Of particular importance is how subsection (h)(6)(B)(ii) creates third-party beneficiary rights. What this means is past, present, and future occupants can force an owner to comply. Also consequential is the limited extent to which the IRC mandates providing rights.  From a federal perspective tenants must be able to sue to prevent decreasing the applicable fraction, terminations without good cause, and excessive rent increases. Residents being able to enforce anything else in the EUA is entirely optional.

AI and Unit Designations

IRC Section 42(g)(1), which covers the three minimum set-asides, does not mention EUAs. For the original two (40 percent of units at 60 percent AMI or 20 percent of units at 50 percent AMI), if the agency chooses to mention the minimum set-aside, the document does not need to say a great deal.

With AI there is potentially more, namely designating the apartments’ AMI levels. Under subsection (g)(1)(C)(i) at least 40 percent of units must be “rent-restricted and occupied by individuals whose income does not exceed the imputed income limitation designated by the taxpayer with respect to the respective unit.”

Despite designations being a fundamental aspect of AI, the IRC does not explain anything about what the term means, which raises numerous questions. In summary,

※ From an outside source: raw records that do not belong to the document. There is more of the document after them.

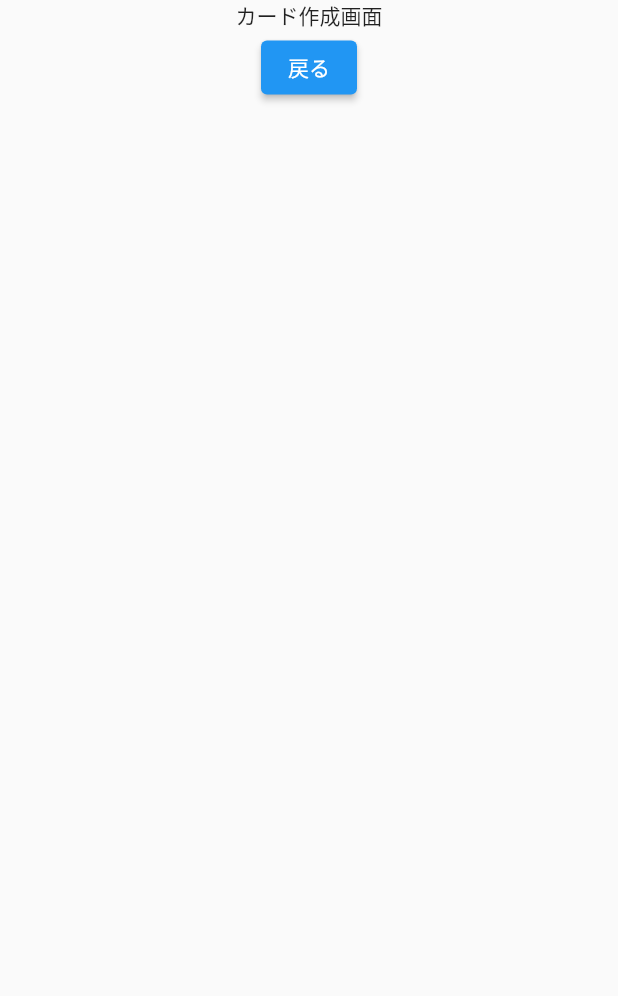
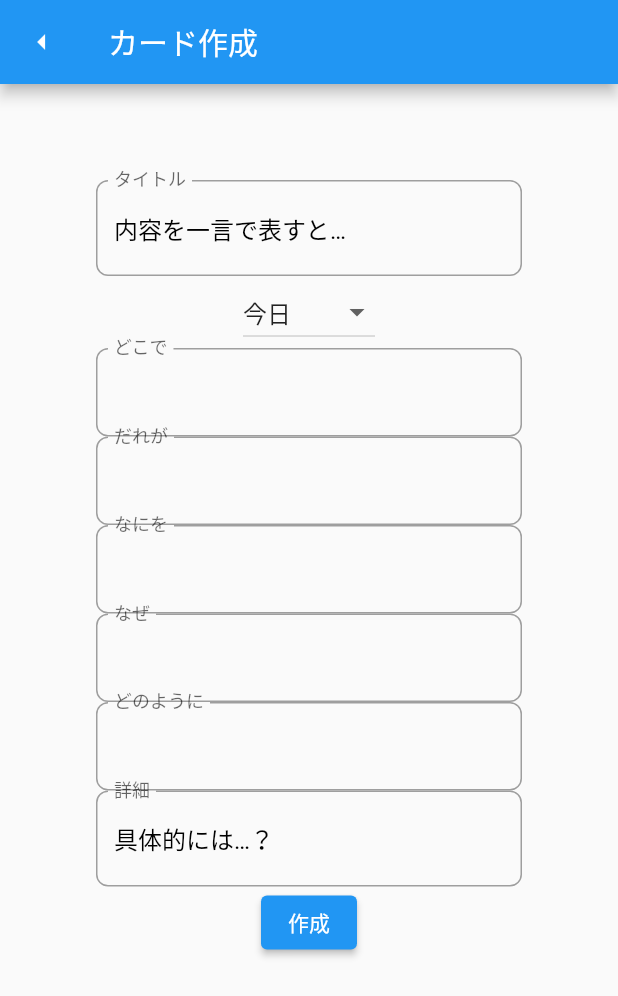
Before and after one commit to nmskm240/conversation_deck, a Flutter app: the CardMakePage screen opened directly, on a phone screen of 412 x 824 dp. Shown: the top 996 px of the screen. Run offline on Flutter 3.47's test engine with Material 2 defaults, Android fonts, the phone set to English and light mode, and no system bars.

Commit message:
会話カードに情報を入力し、作成できるように

```diff
--- /dev/null
+++ b/lib/LabeledTextField.dart
@@ -0,0 +1,42 @@
+import 'package:flutter/cupertino.dart';
+import 'package:flutter/material.dart';
+
+class LabeledTextField extends StatelessWidget {
+  final String label;
+  final String hint;
+  final Function callback;
+  final TextInputType type;
+
+  const LabeledTextField({
+    Key? key,
+    required this.label,
+    required this.hint,
+    required this.callback,
+    this.type = TextInputType.text,
+  }) : super(key: key);
+
+  @override
+  Widget build(BuildContext context) {
+    return TextField(
+      keyboardType: type,
+      maxLines: null,
+      decoration: InputDecoration(
+        labelText: label,
+        hintText: hint,
+        hintStyle: TextStyle(color: Colors.black),
+        floatingLabelBehavior: FloatingLabelBehavior.always,
+        focusedBorder: OutlineInputBorder(
+          borderRadius: BorderRadius.circular(8),
+          borderSide: BorderSide(color: Colors.black),
+        ),
+        enabledBorder: OutlineInputBorder(
+          borderRadius: BorderRadius.circular(8),
+          borderSide: BorderSide(color: Colors.grey),
+        ),
+      ),
+      onChanged: (String text) {
+        callback(text);
+      },
+    );
+  }
+}
--- a/lib/Pages/CardMakePage.dart
+++ b/lib/Pages/CardMakePage.dart
@@ -1,21 +1,98 @@
+import 'dart:convert';
+
+import 'package:conversation_deck/Time.dart';
 import 'package:flutter/cupertino.dart';
 import 'package:flutter/material.dart';
 
-class CardMakePage extends StatelessWidget {
+import '../LabeledTextField.dart';
+import '../TalkCard.dart';
+import '../TalkDetail.dart';
+
+class CardMakePage extends StatefulWidget {
+  @override
+  _CardMakePageState createState() => _CardMakePageState();
+}
+
+class _CardMakePageState extends State<CardMakePage> {
+  var _title = '';
+  var _summary = '';
+  var _talkDetail = new TalkDetail();
+
   @override
   Widget build(BuildContext context) {
     return Scaffold(
-      body: Center(
+      appBar: AppBar(
+        title: Text('カード作成'),
+        leading: IconButton(
+          icon: Icon(Icons.arrow_left_sharp),
+          onPressed: () {
+            Navigator.of(context).pop();
+          },
+        ),
+      ),
+      body: Container(
+        padding: EdgeInsets.all(64),
+        child: SingleChildScrollView(
           child: Column(
+            mainAxisAlignment: MainAxisAlignment.center,
             children: <Widget>[
-            Text('カード作成画面'),
+              LabeledTextField(
+                label: 'タイトル',
+                hint: '内容を一言で表すと…',
+                callback: (text) => {_title = text},
+              ),
+              DropdownButton<Time>(
+                value: _talkDetail.when,
+                onChanged: (Time? newValue) {
+                  setState(() {
+                    _talkDetail.when = newValue??Time.Today;
+                  });
+                },
+                items: Time.values.map((Time type) {
+                  return DropdownMenuItem<Time>(
+                    value: type,
+                    child: Text(TimeHelper.getValue(type)),
+                  );
+                }).toList(),
+              ),
+              LabeledTextField(
+                label: 'どこで',
+                hint: '',
+                callback: (text) => {_talkDetail.where = text},
+              ),
+              LabeledTextField(
+                label: 'だれが',
+                hint: '',
+                callback: (text) => {_talkDetail.who = text},
+              ),
+              LabeledTextField(
+                label: 'なにを',
+                hint: '',
+                callback: (text) => {_talkDetail.what = text},
+              ),
+              LabeledTextField(
+                label: 'なぜ',
+                hint: '',
+                callback: (text) => {_talkDetail.why = text},
+              ),
+              LabeledTextField(
+                label: 'どのように',
+                hint: '',
+                callback: (text) => {_talkDetail.how = text},
+              ),
+              LabeledTextField(
+                label: '詳細',
+                hint: '具体的には…？',
+                callback: (text) => {_talkDetail.other = text},
+              ),
               ElevatedButton(
+                child: Text('作成'),
                 onPressed: () {
-                Navigator.pop(context);
+                  var card = new TalkCard(_title, _summary, _talkDetail);
                 },
-              child: Text('戻る'),
               ),
             ],
+          ),
         ),
       ),
     );
--- a/lib/TalkCard.dart
+++ b/lib/TalkCard.dart
@@ -1,3 +1,5 @@
+import 'dart:convert';
+
 import 'package:conversation_deck/TalkDetail.dart';
 
 class TalkCard {
@@ -8,6 +10,7 @@ class TalkCard {
 
   String? get title => _title;
   String? get summary => _summary;
+  TalkDetail get detail => _talkDetail;
 
   TalkCard(String title, String summary, TalkDetail detail) {
     _title = title;
@@ -18,4 +21,17 @@ class TalkCard {
   void use() {
     _useCount++;
   }
+
+  TalkCard.fromJson(Map<String, dynamic> json)
+      : _title = json["title"],
+        _summary = json["summary"],
+        _talkDetail = json["detail"],
+        _useCount = json["count"];
+
+  Map<String, dynamic> toJson() => {
+        "title": _title,
+        "summary": _summary,
+        "detail": _talkDetail,
+        "count": _useCount
+      };
 }
--- a/lib/TalkDetail.dart
+++ b/lib/TalkDetail.dart
@@ -1,5 +1,9 @@
+import 'dart:developer';
+
+import 'package:conversation_deck/Time.dart';
+
 class TalkDetail {
-  DateTime? _when;
+  Time _when = Time.Today;
   String? _where;
   String? _who;
   String? _what;
@@ -7,7 +11,7 @@ class TalkDetail {
   String? _how;
   String? _other;
 
-  DateTime? get when => _when;
+  Time get when => _when;
   String? get where => _where;
   String? get who => _who;
   String? get what => _what;
@@ -15,7 +19,7 @@ class TalkDetail {
   String? get how => _how;
   String? get other => _other;
 
-  set when(DateTime? dateTime) => {_when = dateTime};
+  set when(Time o) => {_when = o};
   set where(String? s) => {_where = s};
   set who(String? s) => {_who = s};
   set what(String? s) => {_what = s};
@@ -24,7 +28,7 @@ class TalkDetail {
   set other(String? s) => {_other = s};
 
   TalkDetail(
-      {DateTime? when,
+      {Time when = Time.Today,
       String? where,
       String? who,
       String? what,
@@ -39,4 +43,23 @@ class TalkDetail {
     _how = how;
     _other = other;
   }
+
+  TalkDetail.fromJson(Map<String, dynamic> json)
+      : _when = Time.values[json["when"]],
+        _where = json["where"],
+        _who = json["who"],
+        _what = json["what"],
+        _why = json["why"],
+        _how = json["how"],
+        _other = json["other"];
+
+  Map<String, dynamic> toJson() => {
+        "when": _when.index,
+        "where": _where,
+        "who": _who,
+        "what": _what,
+        "why": _why,
+        "how": _how,
+        "other": _other
+      };
 }
--- /dev/null
+++ b/lib/Time.dart
@@ -0,0 +1,36 @@
+enum Time {
+  Today,
+  Yestaday,
+  ThisWeek,
+  ThisMonth,
+  ThisYear,
+  LastWeek,
+  LastMonth,
+  LastYear,
+  LongAgo,
+}
+
+class TimeHelper {
+  static String getValue(Time time) {
+    switch (time) {
+      case Time.Today:
+        return '今日';
+      case Time.Yestaday:
+        return '昨日';
+      case Time.ThisWeek:
+        return '今週';
+      case Time.ThisMonth:
+        return '今月';
+      case Time.ThisYear:
+        return '今年';
+      case Time.LastWeek:
+        return '先週';
+      case Time.LastMonth:
+        return '先月';
+      case Time.LastYear:
+        return '去年';
+      case Time.LongAgo:
+        return 'かなり前';
+    }
+  }
+}
```
Also changed, not shown: 1 other file. Lines whose indentation alone changed are shown as unchanged.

  • where are percentages documented,
  • the degree of specificity necessary,
  • can there be changes, and
  • if so, under what circumstances.

In the absence of federal guidance, agencies ultimately will address each of the above. See this post for a more detailed discussion. The EUA may seem like a natural place for policies implementing answers, but it poses potential challenges and risks.

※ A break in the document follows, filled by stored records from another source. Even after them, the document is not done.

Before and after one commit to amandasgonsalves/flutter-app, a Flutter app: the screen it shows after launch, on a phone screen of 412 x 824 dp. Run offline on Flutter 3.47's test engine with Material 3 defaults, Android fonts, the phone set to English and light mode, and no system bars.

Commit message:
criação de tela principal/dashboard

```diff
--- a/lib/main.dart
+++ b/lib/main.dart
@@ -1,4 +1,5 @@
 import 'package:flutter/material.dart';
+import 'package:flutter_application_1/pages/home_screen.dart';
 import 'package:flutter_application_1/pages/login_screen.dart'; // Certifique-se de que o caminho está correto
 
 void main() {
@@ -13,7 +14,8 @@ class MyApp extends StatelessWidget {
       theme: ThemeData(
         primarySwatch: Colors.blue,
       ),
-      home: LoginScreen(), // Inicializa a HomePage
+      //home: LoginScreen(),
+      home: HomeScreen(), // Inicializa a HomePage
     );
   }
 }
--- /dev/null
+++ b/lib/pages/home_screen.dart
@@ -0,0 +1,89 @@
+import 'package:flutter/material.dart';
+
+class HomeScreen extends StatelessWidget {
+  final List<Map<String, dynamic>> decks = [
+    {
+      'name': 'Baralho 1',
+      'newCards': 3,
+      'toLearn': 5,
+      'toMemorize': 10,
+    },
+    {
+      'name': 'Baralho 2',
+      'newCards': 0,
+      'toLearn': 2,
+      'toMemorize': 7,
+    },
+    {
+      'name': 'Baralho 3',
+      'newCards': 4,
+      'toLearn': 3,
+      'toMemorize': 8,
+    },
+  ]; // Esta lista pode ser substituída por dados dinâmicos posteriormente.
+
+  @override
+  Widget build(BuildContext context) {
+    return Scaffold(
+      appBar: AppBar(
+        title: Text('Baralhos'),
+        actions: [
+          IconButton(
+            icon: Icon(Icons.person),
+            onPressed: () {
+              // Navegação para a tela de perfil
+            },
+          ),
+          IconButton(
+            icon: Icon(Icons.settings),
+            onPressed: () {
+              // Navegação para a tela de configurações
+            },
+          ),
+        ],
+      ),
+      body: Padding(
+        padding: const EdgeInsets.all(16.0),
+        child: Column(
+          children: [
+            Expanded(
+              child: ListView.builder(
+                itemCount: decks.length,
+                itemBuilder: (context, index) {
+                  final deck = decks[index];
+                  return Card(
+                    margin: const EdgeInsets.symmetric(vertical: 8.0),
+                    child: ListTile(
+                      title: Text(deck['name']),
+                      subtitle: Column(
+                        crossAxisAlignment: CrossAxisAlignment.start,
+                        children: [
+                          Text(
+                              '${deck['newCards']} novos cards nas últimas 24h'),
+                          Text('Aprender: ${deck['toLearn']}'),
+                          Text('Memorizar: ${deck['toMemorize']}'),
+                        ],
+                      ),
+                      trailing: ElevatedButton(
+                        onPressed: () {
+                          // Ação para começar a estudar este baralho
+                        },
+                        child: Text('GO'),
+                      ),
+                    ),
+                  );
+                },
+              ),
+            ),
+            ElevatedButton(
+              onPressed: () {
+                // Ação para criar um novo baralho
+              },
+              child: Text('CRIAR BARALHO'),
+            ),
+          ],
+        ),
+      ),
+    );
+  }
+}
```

EUA Drafting Considerations

In practice nearly all EUAs provide third party beneficiary rights for the entirely of its provisions, even though doing so is not federally required. The legal consequence is to restrict the agency’s and owner’s ability to amend any part of the document: technically consent from all individuals with third party rights is necessary, but making that happen is a logistical impossibility.

While such a protection for tenants is entirely appropriate for many aspects of the EUA (e.g., terminations and rent amounts), for others it may be overly prescriptive. There may be valid reasons to update what an owner has to do or a property contains.

AI unit designations are an illustration of the very real possibility of wanting to revise expectations. For example, what if the state adopts a higher minimum wage, causing the lowest-targeted apartments to sit empty for lack of qualified households? Or the main employer closes operations and the highest AMI units remain vacant?

In cases such as these it is in everyone’s best interests for the agency and owner to set new designations. The alternatives to avoid the EUA being a barrier are:

  1.  not listing the specifics at all, or
  2.  carving them out of tenants’ third party rights.

With at least the first option, the agency’s compliance staff and property management will need access to the income and rent percentages.

Conclusion

LIHTC allocating agencies should carefully consider what, if anything, to include in EUAs regarding AI designations. Reaching out to interested stakeholders may be worthwhile, especially tax attorneys.